To quantify these forces, we estimate the model parameters and calibrate the model to current-day Mexico as a reference equilibrium. In particular, we estimate the intensity of the within and cross-sector spillovers using an approach that combines model-based indirect inference with the exclusion restrictions of our IVs. We find that both within and cross-sector agglomeration economies are necessary to rationalise the observed local effects of tourism on Mexican regions, while accounting for a host of neoclassical linkages between tourism and manufacturing that the model captures. In addition to the conventional within-manufacturing agglomeration economies, we find that tourism – through its effect on the development of the local services sector – leads to positive spillovers on local traded goods production.

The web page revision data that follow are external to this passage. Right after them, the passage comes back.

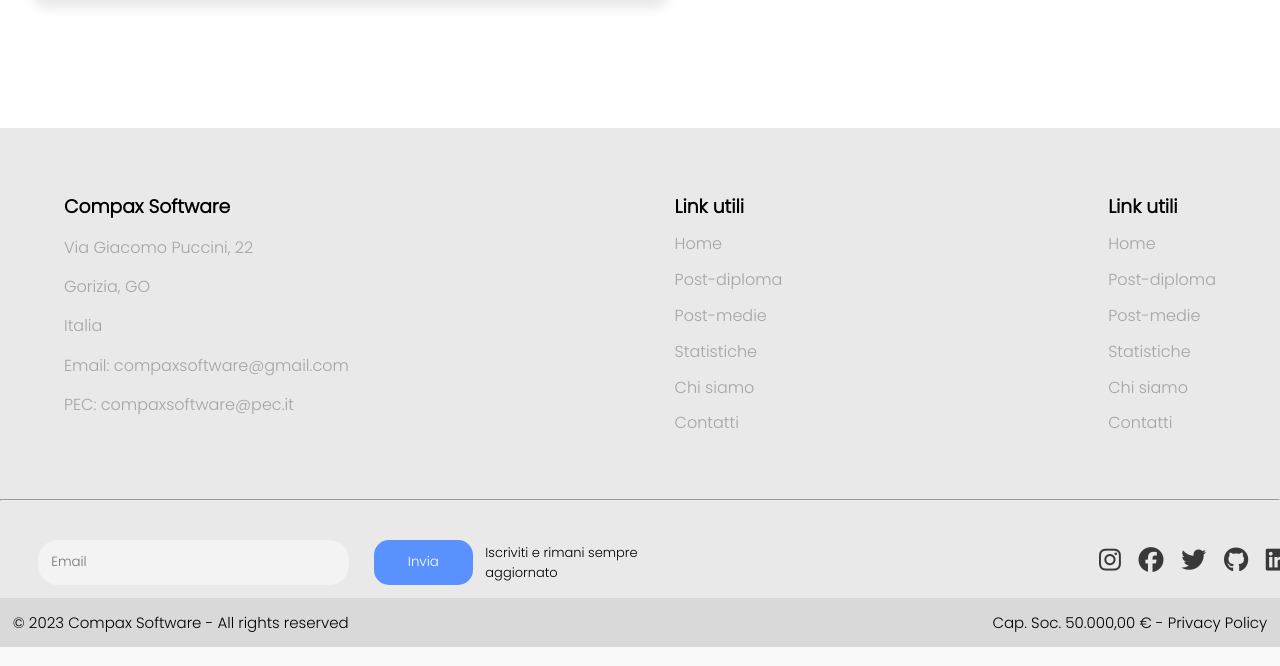
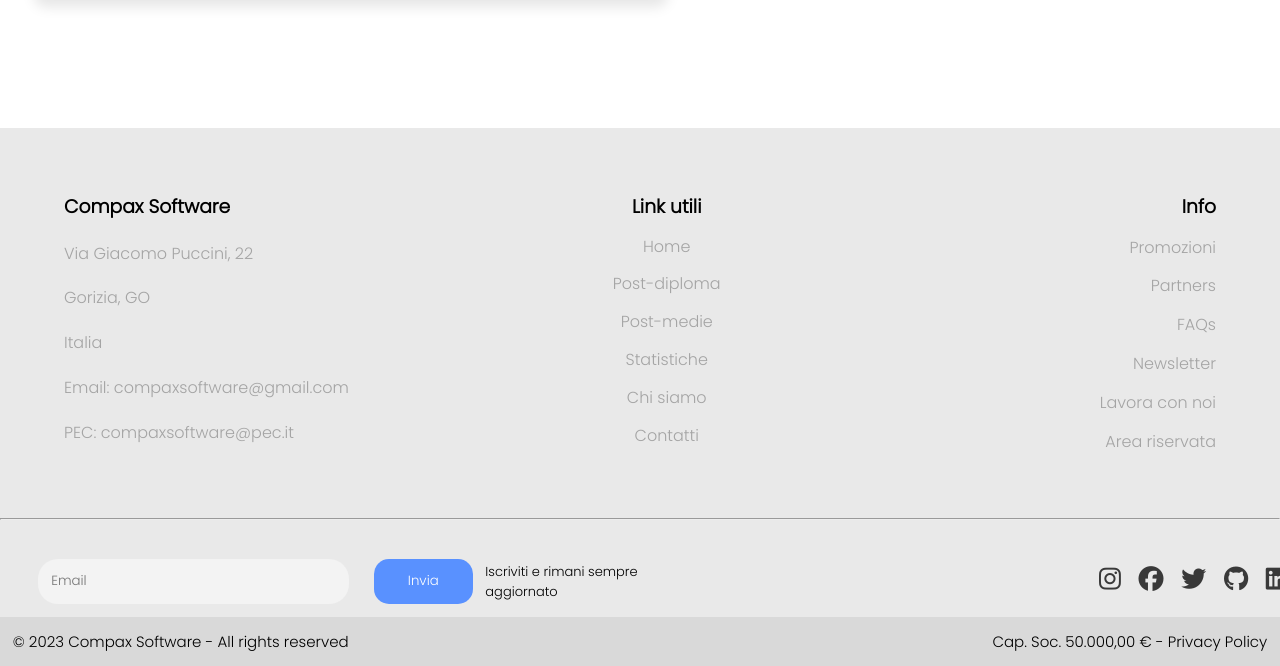
Before and after one commit to Seagull2004/Compax-Software, a PHP site: page /contatti/contatti.php in a window 1280 px wide. Shown: the part 1467-2133 px from the top of the page. Run offline with PHP 8.4, Linux system fonts and the light colour scheme; some libraries are stand-ins or nearby versions; some web fonts are replaced.

Commit message:
Versione 26.0

```diff
--- a/Compax/contatti/contatti.css
+++ b/Compax/contatti/contatti.css
@@ -232,7 +232,7 @@ section{
     margin: 3%;
     text-align: center;
     font-size: xx-large;
-    color: rgb(26, 26, 26);
+    color: #393939;
 }
 
 .contattaci div{
@@ -259,7 +259,7 @@ section form input{
    box-shadow: 8px 10px 13px -3px rgba(0,0,0,0.1);
 }
 
-.contattaci xinput[type=text]{
+.contattaci input[type=text]{
     margin-left: 6.5%;
 }
 
@@ -331,15 +331,15 @@ footer{
 }
 
 .compaxsoftware ul li{
-    margin-top: 5%;
+    margin-top: 7%;
 }
 
 .linkutili ul li{
-    margin-top: 10%;
+    margin-top: 12%;
 }
 
 .linkutili2 ul li{
-    margin-top: 10%;
+    margin-top: 12%;
 }
 
 
--- a/Compax/contatti/contatti.php
+++ b/Compax/contatti/contatti.php
@@ -72,7 +72,7 @@
             </div>
 
             <div class="immagine">
-                <img src="./img/telefono.png" alt="">
+                <img src="../img/telefono.png" alt="">
             </div>
         </div>
     </div>
@@ -113,27 +113,27 @@
                 </ul>
             </div>
 
-            <div class="linkutili">
+            <div class="linkutili" style="text-align: center; margin-left: -10%;">
                 <h3>Link utili</h3>
                 <ul>
-                    <li><a href="../homepage/index.html">Home</a></li>
-                    <li><a href="../homepage/index.html#diploma">Post-diploma</a></li>
-                    <li><a href="../homepage/index.html#percorsi">Post-medie</a></li>
-                    <li><a href="../homepage/index.html#percorsi">Statistiche</a></li>
-                    <li><a href="#">Chi siamo</a></li>
-                    <li><a href="#">Contatti</a></li>
+                    <li><a href="#home">Home</a></li>
+                    <li><a href="#diploma">Post-diploma</a></li>
+                    <li><a href="#percorsi">Post-medie</a></li>
+                    <li><a href="#percorsi">Statistiche</a></li>
+                    <li><a href="./chi siamo/chiSiamo.php">Chi siamo</a></li>
+                    <li><a href="./contatti/contatti.php">Contatti</a></li>
                 </ul>
             </div>
 
-            <div class="linkutili2">
-                <h3>Link utili</h3>
+            <div class="linkutili2" style="text-align: right;">
+                <h3>Info</h3>
                 <ul>
-                    <li><a href="../homepage/index.html">Home</a></li>
-                    <li><a href="../homepage/index.html#diploma">Post-diploma</a></li>
-                    <li><a href="../homepage/index.html#percorsi">Post-medie</a></li>
-                    <li><a href="#">Statistiche</a></li>
-                    <li><a href="#">Chi siamo</a></li>
-                    <li><a href="#">Contatti</a></li>
+                    <li><a href="#">Promozioni</a></li>
+                    <li><a href="#">Partners</a></li>
+                    <li><a href="#">FAQs</a></li>
+                    <li><a href="#">Newsletter</a></li>
+                    <li><a href="#">Lavora con noi</a></li>
+                    <li><a href="./admin/adminLogin/adminLogin.php">Area riservata</a></li>
                 </ul>
             </div>
 
```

Findings

Armed with the model parameters and a number of observed moments in our data, we proceed to explore general equilibrium counterfactuals. We find that tourism causes significant gains to the average Mexican household that are in the order of 4.8% of household consumption after taking into account the cost of tax-financed investments in Mexican tourism development over the past decades. About 40% of these gains are driven by international tourism, and the remainder by domestic tourism across Mexican regions.

Turning to the underlying channels, we find that about 60% of the observed effect on local GDP can be explained by neoclassical forces, including the direct effect due to local tourism expenditures and indirect effects on other sectors through migration and input-output linkages. The remainder of the local effect on GDP is driven by gains in local manufacturing activity due to both cross and within-sector agglomeration forces. In the aggregate, however, we find that these spillover effects contribute relatively little (about one tenth) to the estimated welfare gains. That is, while the presence of within and cross-sector spillovers reinforce one another leading to the large observed re-allocations of economic activity towards touristic regions, we find that they largely offset one another at the aggregate level, so that the aggregate gains from trade in tourism are mainly driven by a classical market integration effect.

Concluding remarks

To conclude, we hope that our analysis can serve to inform currently ongoing policy debates and future research in two main ways.

  • First, we provide credible empirical evidence on the long-term effects of tourism activity on economic outcomes, both locally and in the aggregate. Given that most of the current tourism policies are targeted at improving the local attractiveness for tourism through public investments, as captured in our model, our results on the implications of tourism integration are directly related to these policies.
  • Second, this research provides a methodology combining empirical evidence with a spatial equilibrium model that can be useful to study the propagation of localised and sector-specific economic shocks to aggregate outcomes in other empirical contexts of interest.

References

Ahlfeldt, G M, S J Redding, D M Sturm and N Wolf (2015), “The economics of density: Evidence from the Berlin wall”, Econometrica 83(6): 2127–2189.

Allen, T and C Arkolakis (2014), “Trade and the topography of the spatial economy”, Quarterly Journal of Economics 129(3): 1085–1139.

Copeland, B R (1991), “Tourism, welfare and de-industrialization in a small open economy”, Economica 58: 515–529.

Faber, B and C Gaubert (2017), “Tourism and economic development: Evidence from Mexico’s coastline”, NBER Working Paper No. 22300.

Hawkins, D E and S Mann (2007), “The World Bank’s role in tourism development”, Annals of Tourism Research 34(2): 348–363.

Endnotes

[1] These figures are based on UNCTAD statistics.

[2] See, for example, Hawkins (2007) for a review of tourism policies.

Tourism Mexico Economic development Globalisation Spillovers Agglomeration economies